SDS and Integration: How DPO’s can affect change

September 3, 2015 by No Comments | Category Uncategorized

Why are User-led Disabled People’s Organisations (DPOs) so important to the development of SDS and health and social care integration?

Health and Social Care Integration; it feels like big stuff. Talk of joint working teams, single management structures, agreed decision making protocols… it can sometimes feel quite daunting. So what’s it really all about and where should we start? At its heart, integration is about ensuring that those who use services get the right care and support whatever their needs, at any point in their care journey. It’s the outcomes for disabled people that matter the most and they need to be involved and engaged in the development of any new structures that are being built around integration. To do this successfully, there needs to be not just the kinds of structural change mentioned above, but also a cultural change to make service provision more user-led and user-focussed.

SDSS is a disabled people’s user-led organisation, born out of the Independent Living Movement, where disabled people have fought and struggled to have equality of access and support to enable them to be active citizens in their own community. This is the place that Disabled People’s Organisations are coming from – equality, rights, choice and control. This is what informs their practise.

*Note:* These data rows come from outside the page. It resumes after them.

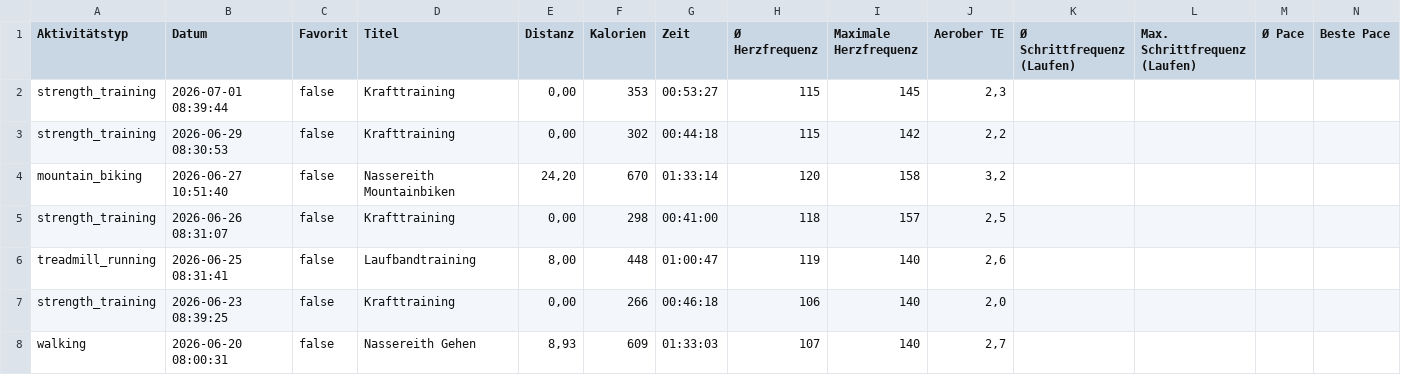
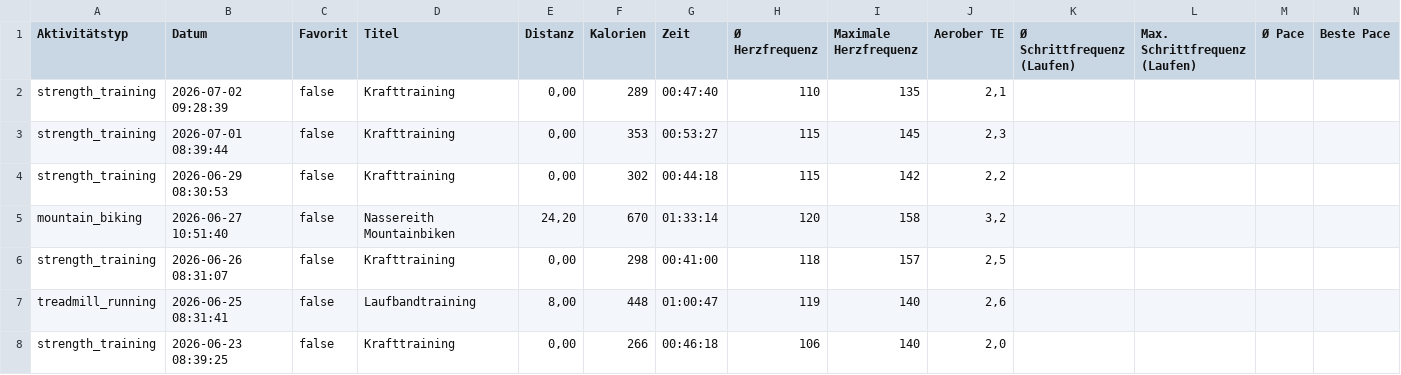
Before and after one commit to gingi1/gingisbaseproject, a CSV file: api/activities.csv, drawn as a sheet; only a part is shown; the shorter side is filled out with more unchanged rows; rows hold the shown columns only; the diff names each change by its address in the sheet, - before the commit and + after, or states it on an @@ line.

Commit message:
Automatischer Garmin Live-Sync

```diff
--- a/api/activities.csv
+++ b/api/activities.csv
+row 2: strength_training | 2026-07-02 09:28:39 | false | Krafttraining | 0,00 | 289 | 00:47:40 | 110 | 135 | 2,1
```
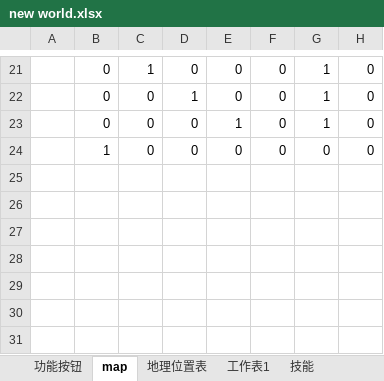
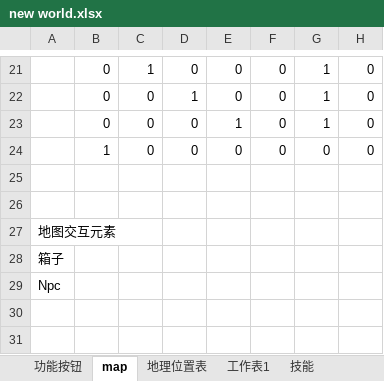
Before and after one commit to lengye49/newworld, an Excel workbook: Design/new world.xlsx, sheet map, drawn as a sheet; only a part is shown, gaps mark what is left out; values as stored, in another font and other column widths than the file's, no borders; the diff names each change by its address in the sheet, - before the commit and + after, or states it on an @@ line.

```diff
--- a/Design/new world.xlsx (sheet map)
+++ b/Design/new world.xlsx (sheet map)
-A27: (empty)
+A27: 地图交互元素
-A28: (empty)
+A28: 箱子
-A29: (empty)
+A29: Npc
```
Also changed, not shown: 5 other files.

So, if Health and Social Care Integration was being organised by disabled people and their organisations, what would they focus on? In 2012, Independent Living In Scotland, Lothian Centre for Inclusive Living, Glasgow Centre for Inclusive Living, SDSS, Glasgow Disability Alliance and Inclusion Scotland produced the 5 asks document, which highlighted the need for:

  1. A focus on independent living, equality and human rights throughout health and social care integration.
  2. Disabled people to be considered as full and equal stakeholders and co-producers in health and social care integration, with their lived experience recognised as being of central value to the process.
  3. Disabled people to be involved in leading development and decision-making, including how resources and money are spent, how eligibility is defined and how assessment takes place.
  4. The self-directed support and integration agendas to work together to promote seamless care provision.
  5. An understanding of the current levels of unmet need and the real cost of health and social care, which must then inform the budget-setting process.

So not only would Health and Social Care Integration be based on equality of user involvement, but all levels of decision-making, including resource allocation, would be informed by users’ needs, views, concerns and priorities, with the explicit aim of promoting independent living, equality and human rights.

How different would Scotland’s and Health and Social Care Services be if a ‘user-led’ approach was adopted? Choice, control and citizenship – we continue to hope.

1 It’s our world too: 5 asks for a better Public Bodies (Joint Working) (Scotland) Bill (ILIS 2012)

For further information on SDSS please go to:

Our website –

Our twitter page – @SDSScot

Our youtube channel –

Tags: , , , , , ,


Leave a comment